Nothing is more frustrating than waiting for a stock to drop to your limit and never getting the transaction filled. This practice goes on just about everyday in the world of trading. The dreaded "limit" order to buy, at a price lower than the current market value.
Transfer your account to optionsXpress...We'll cover your fee!
* optionsXpress rated "Best" by Barron's, SmartMoney and Forbes
Note: Options involve risk. Risk disclosure:
Option #1: A limit order to buy FGH at $45.
Option #2: The selling of a FGH June $45 put for a net credit of $1.75 or $175 per 100 shares.
Now given the two options above, the market in terms of scenarios can only do 1
Let's look at what happens with each of these scenarios.
Scenario #1: The market goes down.
If the market goes down and FGH goes to $45, your limit order goes off and you get the stock at a price of $45 a share. That was your intend, Right!
However, in option #2: You get 100 shares of FGH put to you at the price of $45, but remember you received $175 or $1.75 a share for the put option that you sold. So in option #2, you actually get the FGH stock for a net cost of $43.50. That is $45 a share minus the $1.75 a share you received for the put option. Hence, you spend $1.75 a share less to own the same stock as if you just used a limit order. But you now say, what happens if the stock goes to $30! Sure you are losing money, but let's compare apples to apples. No matter how low the stock goes remember the intent of the transaction, you wanted to OWN this stock and no matter how low it goes you will still have paid $1.75 less per share by using the "put write", then if you just used the "limit order"

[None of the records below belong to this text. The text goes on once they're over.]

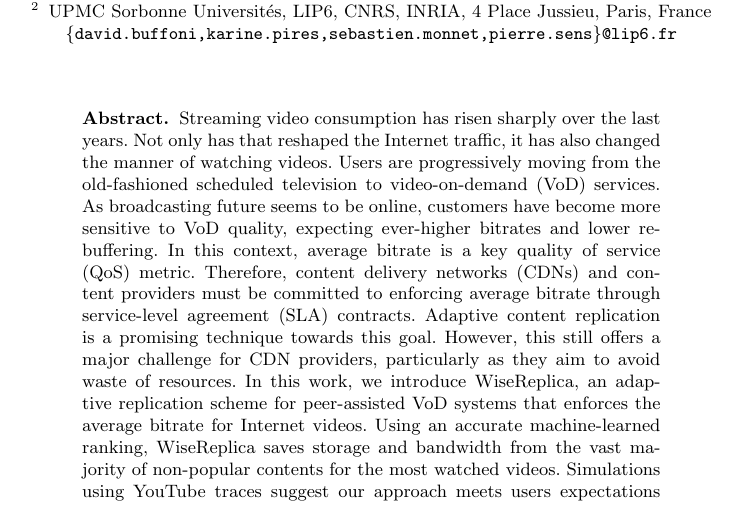
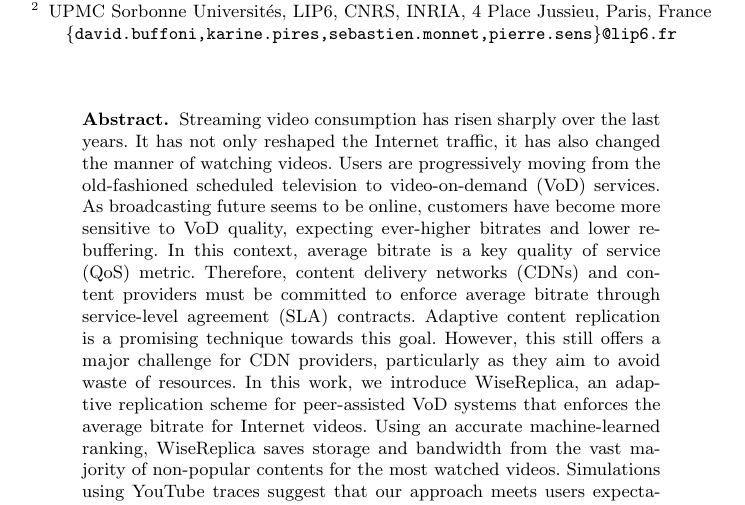
Before and after one commit to guthemberg/tldks, a LaTeX thesis (main.tex): part of page 1 of 25, cut so that both start at the same text. Compiled offline with pdfLaTeX.

Commit message:
small modifs on the abstract

```diff
--- a/main.tex
+++ b/main.tex
@@ -180,7 +180,25 @@
 \begin{abstract}
 
 %specific ICNP note: abstract is limited to 200 words.
-Streaming video consumption has risen sharply over the last years. Not only has that reshaped the Internet traffic, it has also changed the manner of watching videos. Users are progressively moving from the old-fashioned scheduled television to video-on-demand (VoD) services. As broadcasting future seems to be online, customers have become more sensitive to VoD quality, expecting ever-higher bitrates and lower rebuffering. In this context, average bitrate is a key quality of service (QoS) metric. Therefore, content delivery networks (CDNs) and content providers must be committed to enforcing average bitrate through service-level agreement (SLA) contracts. Adaptive content replication is a promising technique towards this goal. However, this still offers a major challenge for CDN providers, particularly as they aim to avoid waste of resources. In this work, we introduce WiseReplica, an adaptive replication scheme for peer-assisted VoD systems that enforces the average bitrate for Internet videos. Using an accurate machine-learned ranking, WiseReplica saves storage and bandwidth from the vast majority of non-popular contents for the most watched videos. Simulations using YouTube traces suggest our approach meets users expectations efficiently.  Compared to caching, WiseReplica reduces the required replication degree for the most-watched videos by two orders of magnitude, and under heavy load, it increases the average bitrate by roughly 85\%.
+Streaming video consumption has risen sharply over the last years. It
+has not only reshaped the Internet traffic, it has also changed the
+manner of watching videos. Users are progressively moving from the
+old-fashioned scheduled television to video-on-demand (VoD)
+services. As broadcasting future seems to be online, customers have
+become more sensitive to VoD quality, expecting ever-higher bitrates
+and lower rebuffering. In this context, average bitrate is a key
+quality of service (QoS) metric. Therefore, content delivery networks
+(CDNs) and content providers must be committed to enforce average
+bitrate through service-level agreement (SLA) contracts. Adaptive
+content replication is a promising technique towards this
+goal. However, this still offers a major challenge for CDN providers,
+particularly as they aim to avoid waste of resources. In this work, we
+introduce WiseReplica, an adaptive replication scheme for
+peer-assisted VoD systems that enforces the average bitrate for
+Internet videos. Using an accurate machine-learned ranking,
+WiseReplica saves storage and bandwidth from the vast majority of
+non-popular contents for the most watched videos. Simulations using
+YouTube traces suggest that our approach meets users expectations efficiently.  Compared to caching, WiseReplica reduces the required replication degree for the most-watched videos by two orders of magnitude, and under heavy load, it increases the average bitrate by roughly 85\%.
 
 \end{abstract}
 
```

They are both the same. Here's why. If FGH never goes down or goes up, your limit order will never be executed. Hence, you do not get the stock and in fact you get nothing but a waste of your time hoping the stock would have gone down. However, with option#2, even if the stock stays the same or goes up, you still keep the $1.75. Remember with the limit order you would have never gotten the stock, but at least with the "put write", you receive a premium credit of $175 for every 100 shares. "Sort of like getting paid while you wait for the stock to come down to your price." In addition, you can "sell another put" when your put expires. This becomes really interesting if the stock hasn't moved down much, but really interesting if the stock has moved down close to your asking price. You can get more of a premium when you sell the FGH July $45 put if the stock is less then $49.50 but not quite $45. When you compare all the scenarios, you can see how the put write is the better option (no pun intended) then the limit order. whether the stock goes up, down or stays the same.